▶ [About this exercise]
An exact, complete copy of the entries that follow is needed.
-------- Raw data --------
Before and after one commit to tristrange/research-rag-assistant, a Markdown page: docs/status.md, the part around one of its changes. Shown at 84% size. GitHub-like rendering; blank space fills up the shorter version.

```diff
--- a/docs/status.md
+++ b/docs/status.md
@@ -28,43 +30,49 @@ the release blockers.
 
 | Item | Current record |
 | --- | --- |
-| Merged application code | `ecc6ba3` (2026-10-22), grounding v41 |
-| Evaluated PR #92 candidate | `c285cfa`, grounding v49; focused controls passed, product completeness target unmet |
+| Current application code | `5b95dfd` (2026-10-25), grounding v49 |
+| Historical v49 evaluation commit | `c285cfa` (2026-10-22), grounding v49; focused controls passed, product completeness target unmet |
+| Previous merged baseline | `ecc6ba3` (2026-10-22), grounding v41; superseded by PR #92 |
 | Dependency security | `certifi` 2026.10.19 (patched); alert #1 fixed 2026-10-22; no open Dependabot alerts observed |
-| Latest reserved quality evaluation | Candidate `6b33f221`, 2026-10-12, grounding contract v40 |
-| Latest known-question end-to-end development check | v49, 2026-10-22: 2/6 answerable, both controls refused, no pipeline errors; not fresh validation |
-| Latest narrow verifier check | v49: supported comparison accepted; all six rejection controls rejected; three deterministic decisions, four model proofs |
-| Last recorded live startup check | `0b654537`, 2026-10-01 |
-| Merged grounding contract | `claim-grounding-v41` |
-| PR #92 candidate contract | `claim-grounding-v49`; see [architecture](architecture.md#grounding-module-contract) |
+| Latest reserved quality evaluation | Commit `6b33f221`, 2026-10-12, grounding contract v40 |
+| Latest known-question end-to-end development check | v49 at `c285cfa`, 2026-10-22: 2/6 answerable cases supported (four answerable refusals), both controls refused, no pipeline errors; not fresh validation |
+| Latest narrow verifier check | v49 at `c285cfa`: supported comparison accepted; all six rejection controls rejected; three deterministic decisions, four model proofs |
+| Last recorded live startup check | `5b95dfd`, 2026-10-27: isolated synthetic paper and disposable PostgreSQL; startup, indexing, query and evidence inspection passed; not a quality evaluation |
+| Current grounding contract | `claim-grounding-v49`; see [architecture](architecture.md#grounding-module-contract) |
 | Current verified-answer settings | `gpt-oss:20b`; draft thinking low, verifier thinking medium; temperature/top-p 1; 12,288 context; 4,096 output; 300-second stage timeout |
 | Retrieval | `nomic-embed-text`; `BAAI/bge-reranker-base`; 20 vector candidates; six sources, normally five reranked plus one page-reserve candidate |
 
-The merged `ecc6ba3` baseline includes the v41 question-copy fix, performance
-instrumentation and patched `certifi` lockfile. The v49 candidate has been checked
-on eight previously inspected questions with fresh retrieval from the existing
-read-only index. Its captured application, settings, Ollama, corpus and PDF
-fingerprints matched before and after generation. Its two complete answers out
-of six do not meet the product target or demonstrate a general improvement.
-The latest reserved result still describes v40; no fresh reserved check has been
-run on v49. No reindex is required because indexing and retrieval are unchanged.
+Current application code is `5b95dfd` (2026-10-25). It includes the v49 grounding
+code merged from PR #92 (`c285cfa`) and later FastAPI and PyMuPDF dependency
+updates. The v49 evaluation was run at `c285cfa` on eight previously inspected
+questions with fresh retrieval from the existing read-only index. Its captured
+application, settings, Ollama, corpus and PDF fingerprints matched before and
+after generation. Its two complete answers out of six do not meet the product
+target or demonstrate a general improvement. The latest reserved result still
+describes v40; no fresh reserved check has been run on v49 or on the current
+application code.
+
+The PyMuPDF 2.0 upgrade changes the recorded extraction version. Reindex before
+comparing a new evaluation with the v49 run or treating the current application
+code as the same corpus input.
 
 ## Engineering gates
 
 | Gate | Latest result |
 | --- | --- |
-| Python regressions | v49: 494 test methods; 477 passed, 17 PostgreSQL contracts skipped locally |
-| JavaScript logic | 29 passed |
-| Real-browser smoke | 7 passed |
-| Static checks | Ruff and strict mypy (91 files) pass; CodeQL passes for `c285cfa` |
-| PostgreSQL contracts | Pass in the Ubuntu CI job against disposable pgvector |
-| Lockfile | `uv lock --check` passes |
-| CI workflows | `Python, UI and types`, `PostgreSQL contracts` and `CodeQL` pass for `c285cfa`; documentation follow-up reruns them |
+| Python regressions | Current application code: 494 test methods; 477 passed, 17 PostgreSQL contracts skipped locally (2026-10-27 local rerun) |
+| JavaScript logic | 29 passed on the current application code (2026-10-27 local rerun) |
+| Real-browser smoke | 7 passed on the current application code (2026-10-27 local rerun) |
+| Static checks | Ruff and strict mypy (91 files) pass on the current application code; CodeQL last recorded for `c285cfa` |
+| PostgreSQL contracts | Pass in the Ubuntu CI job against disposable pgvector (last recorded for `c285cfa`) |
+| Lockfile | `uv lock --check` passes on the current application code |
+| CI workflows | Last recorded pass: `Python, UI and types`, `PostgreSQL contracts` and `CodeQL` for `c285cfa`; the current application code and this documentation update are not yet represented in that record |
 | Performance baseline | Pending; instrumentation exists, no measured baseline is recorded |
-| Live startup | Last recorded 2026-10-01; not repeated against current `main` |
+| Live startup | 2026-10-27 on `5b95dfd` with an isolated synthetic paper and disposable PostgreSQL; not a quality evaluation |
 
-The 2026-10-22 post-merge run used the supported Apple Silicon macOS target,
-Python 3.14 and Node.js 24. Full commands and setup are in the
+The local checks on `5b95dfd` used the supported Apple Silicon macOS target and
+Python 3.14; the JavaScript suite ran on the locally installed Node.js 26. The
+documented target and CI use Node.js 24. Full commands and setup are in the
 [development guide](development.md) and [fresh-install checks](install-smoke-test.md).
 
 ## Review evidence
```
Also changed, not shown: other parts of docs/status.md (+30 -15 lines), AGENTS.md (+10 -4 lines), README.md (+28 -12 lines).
--------
▶ [Result of the exercise]
Before and after one commit to tristrange/research-rag-assistant, a Markdown page: docs/status.md, the part around one of its changes. Shown at 84% size. GitHub-like rendering; blank space fills up the shorter version.

```diff
--- a/docs/status.md
+++ b/docs/status.md
@@ -28,43 +30,49 @@ the release blockers.
 
 | Item | Current record |
 | --- | --- |
-| Merged application code | `ecc6ba3` (2026-10-22), grounding v41 |
-| Evaluated PR #92 candidate | `c285cfa`, grounding v49; focused controls passed, product completeness target unmet |
+| Current application code | `5b95dfd` (2026-10-25), grounding v49 |
+| Historical v49 evaluation commit | `c285cfa` (2026-10-22), grounding v49; focused controls passed, product completeness target unmet |
+| Previous merged baseline | `ecc6ba3` (2026-10-22), grounding v41; superseded by PR #92 |
 | Dependency security | `certifi` 2026.10.19 (patched); alert #1 fixed 2026-10-22; no open Dependabot alerts observed |
-| Latest reserved quality evaluation | Candidate `6b33f221`, 2026-10-12, grounding contract v40 |
-| Latest known-question end-to-end development check | v49, 2026-10-22: 2/6 answerable, both controls refused, no pipeline errors; not fresh validation |
-| Latest narrow verifier check | v49: supported comparison accepted; all six rejection controls rejected; three deterministic decisions, four model proofs |
-| Last recorded live startup check | `0b654537`, 2026-10-01 |
-| Merged grounding contract | `claim-grounding-v41` |
-| PR #92 candidate contract | `claim-grounding-v49`; see [architecture](architecture.md#grounding-module-contract) |
+| Latest reserved quality evaluation | Commit `6b33f221`, 2026-10-12, grounding contract v40 |
+| Latest known-question end-to-end development check | v49 at `c285cfa`, 2026-10-22: 2/6 answerable cases supported (four answerable refusals), both controls refused, no pipeline errors; not fresh validation |
+| Latest narrow verifier check | v49 at `c285cfa`: supported comparison accepted; all six rejection controls rejected; three deterministic decisions, four model proofs |
+| Last recorded live startup check | `5b95dfd`, 2026-10-27: isolated synthetic paper and disposable PostgreSQL; startup, indexing, query and evidence inspection passed; not a quality evaluation |
+| Current grounding contract | `claim-grounding-v49`; see [architecture](architecture.md#grounding-module-contract) |
 | Current verified-answer settings | `gpt-oss:20b`; draft thinking low, verifier thinking medium; temperature/top-p 1; 12,288 context; 4,096 output; 300-second stage timeout |
 | Retrieval | `nomic-embed-text`; `BAAI/bge-reranker-base`; 20 vector candidates; six sources, normally five reranked plus one page-reserve candidate |
 
-The merged `ecc6ba3` baseline includes the v41 question-copy fix, performance
-instrumentation and patched `certifi` lockfile. The v49 candidate has been checked
-on eight previously inspected questions with fresh retrieval from the existing
-read-only index. Its captured application, settings, Ollama, corpus and PDF
-fingerprints matched before and after generation. Its two complete answers out
-of six do not meet the product target or demonstrate a general improvement.
-The latest reserved result still describes v40; no fresh reserved check has been
-run on v49. No reindex is required because indexing and retrieval are unchanged.
+Current application code is `5b95dfd` (2026-10-25). It includes the v49 grounding
+code merged from PR #92 (`c285cfa`) and later FastAPI and PyMuPDF dependency
+updates. The v49 evaluation was run at `c285cfa` on eight previously inspected
+questions with fresh retrieval from the existing read-only index. Its captured
+application, settings, Ollama, corpus and PDF fingerprints matched before and
+after generation. Its two complete answers out of six do not meet the product
+target or demonstrate a general improvement. The latest reserved result still
+describes v40; no fresh reserved check has been run on v49 or on the current
+application code.
+
+The PyMuPDF 2.0 upgrade changes the recorded extraction version. Reindex before
+comparing a new evaluation with the v49 run or treating the current application
+code as the same corpus input.
 
 ## Engineering gates
 
 | Gate | Latest result |
 | --- | --- |
-| Python regressions | v49: 494 test methods; 477 passed, 17 PostgreSQL contracts skipped locally |
-| JavaScript logic | 29 passed |
-| Real-browser smoke | 7 passed |
-| Static checks | Ruff and strict mypy (91 files) pass; CodeQL passes for `c285cfa` |
-| PostgreSQL contracts | Pass in the Ubuntu CI job against disposable pgvector |
-| Lockfile | `uv lock --check` passes |
-| CI workflows | `Python, UI and types`, `PostgreSQL contracts` and `CodeQL` pass for `c285cfa`; documentation follow-up reruns them |
+| Python regressions | Current application code: 494 test methods; 477 passed, 17 PostgreSQL contracts skipped locally (2026-10-27 local rerun) |
+| JavaScript logic | 29 passed on the current application code (2026-10-27 local rerun) |
+| Real-browser smoke | 7 passed on the current application code (2026-10-27 local rerun) |
+| Static checks | Ruff and strict mypy (91 files) pass on the current application code; CodeQL last recorded for `c285cfa` |
+| PostgreSQL contracts | Pass in the Ubuntu CI job against disposable pgvector (last recorded for `c285cfa`) |
+| Lockfile | `uv lock --check` passes on the current application code |
+| CI workflows | Last recorded pass: `Python, UI and types`, `PostgreSQL contracts` and `CodeQL` for `c285cfa`; the current application code and this documentation update are not yet represented in that record |
 | Performance baseline | Pending; instrumentation exists, no measured baseline is recorded |
-| Live startup | Last recorded 2026-10-01; not repeated against current `main` |
+| Live startup | 2026-10-27 on `5b95dfd` with an isolated synthetic paper and disposable PostgreSQL; not a quality evaluation |
 
-The 2026-10-22 post-merge run used the supported Apple Silicon macOS target,
-Python 3.14 and Node.js 24. Full commands and setup are in the
+The local checks on `5b95dfd` used the supported Apple Silicon macOS target and
+Python 3.14; the JavaScript suite ran on the locally installed Node.js 26. The
+documented target and CI use Node.js 24. Full commands and setup are in the
 [development guide](development.md) and [fresh-install checks](install-smoke-test.md).
 
 ## Review evidence
```
Also changed, not shown: other parts of docs/status.md (+30 -15 lines), AGENTS.md (+10 -4 lines), README.md (+28 -12 lines).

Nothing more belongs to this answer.